• **Your goal**: When a line of the records below contains the string "ipynb", copy that whole line.

• **Task inputs**:
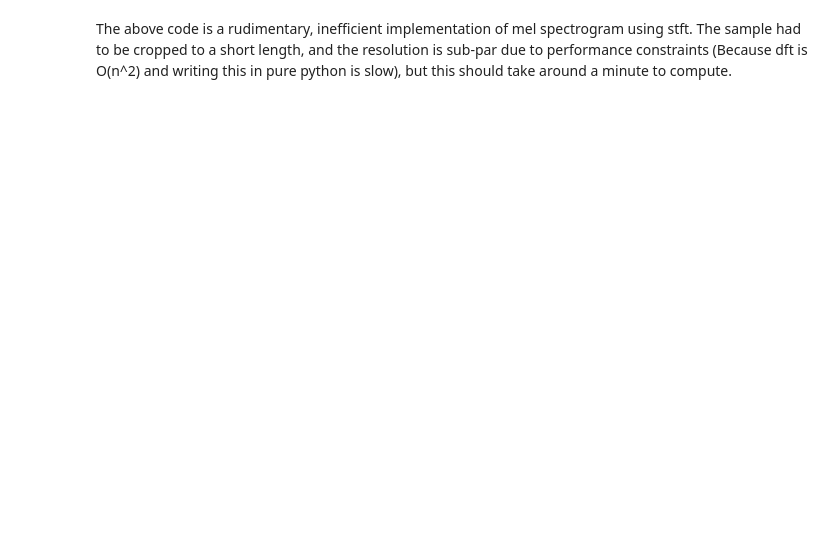
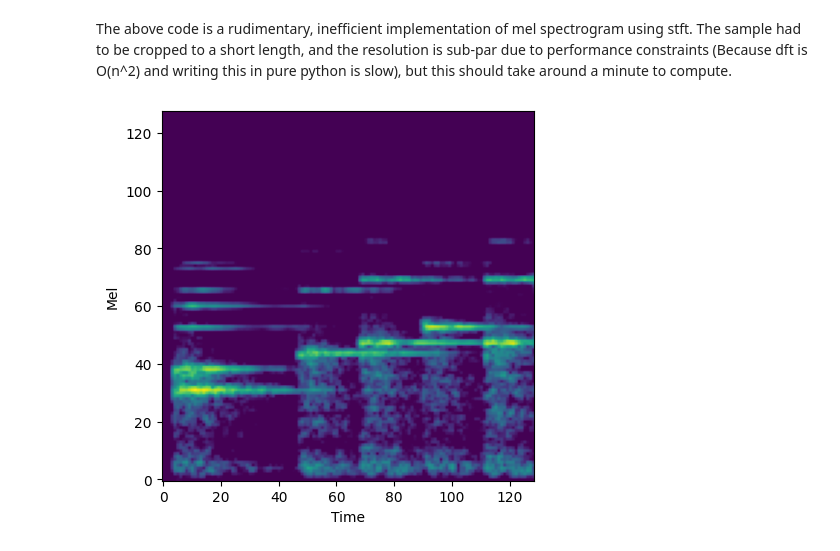
Before and after one commit to ch1pkav/audio_proc_hw1, a Jupyter notebook: Intro_to_Audio_ML.ipynb, the cells around one changed output. Drawn from its saved outputs; the diff is of its cells as text; code cells hidden in the pictures; blank space fills up the shorter version.

```diff
--- a/Intro_to_Audio_ML.ipynb
+++ b/Intro_to_Audio_ML.ipynb
@@ -805,2 +805,12 @@ plt.show()
 # %% [markdown]
 The above code is a rudimentary, inefficient implementation of mel spectrogram using stft. The sample had to be cropped to a short length, and the resolution is sub-par due to performance constraints (Because dft is O(n^2) and writing this in pure python is slow), but this should take around a minute to compute.
+# %%
+x, sr = librosa.load('np.wav', sr=None)
+X_librosa = librosa.amplitude_to_db(librosa.feature.melspectrogram(y=x[4096:65536+4096], sr=sr))
+plt.imshow(X_librosa)
+plt.xlabel('Time')
+plt.ylabel('Mel')
+plt.gca().invert_yaxis()
+plt.show()
+# %% [output]
+[figure, added]
```
Also changed, not shown: parts of 2 cells of this notebook.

• **Answer box**:
Before and after one commit to ch1pkav/audio_proc_hw1, a Jupyter notebook: Intro_to_Audio_ML.ipynb, the cells around one changed output. Drawn from its saved outputs; the diff is of its cells as text; code cells hidden in the pictures; blank space fills up the shorter version.
--- a/Intro_to_Audio_ML.ipynb
+++ b/Intro_to_Audio_ML.ipynb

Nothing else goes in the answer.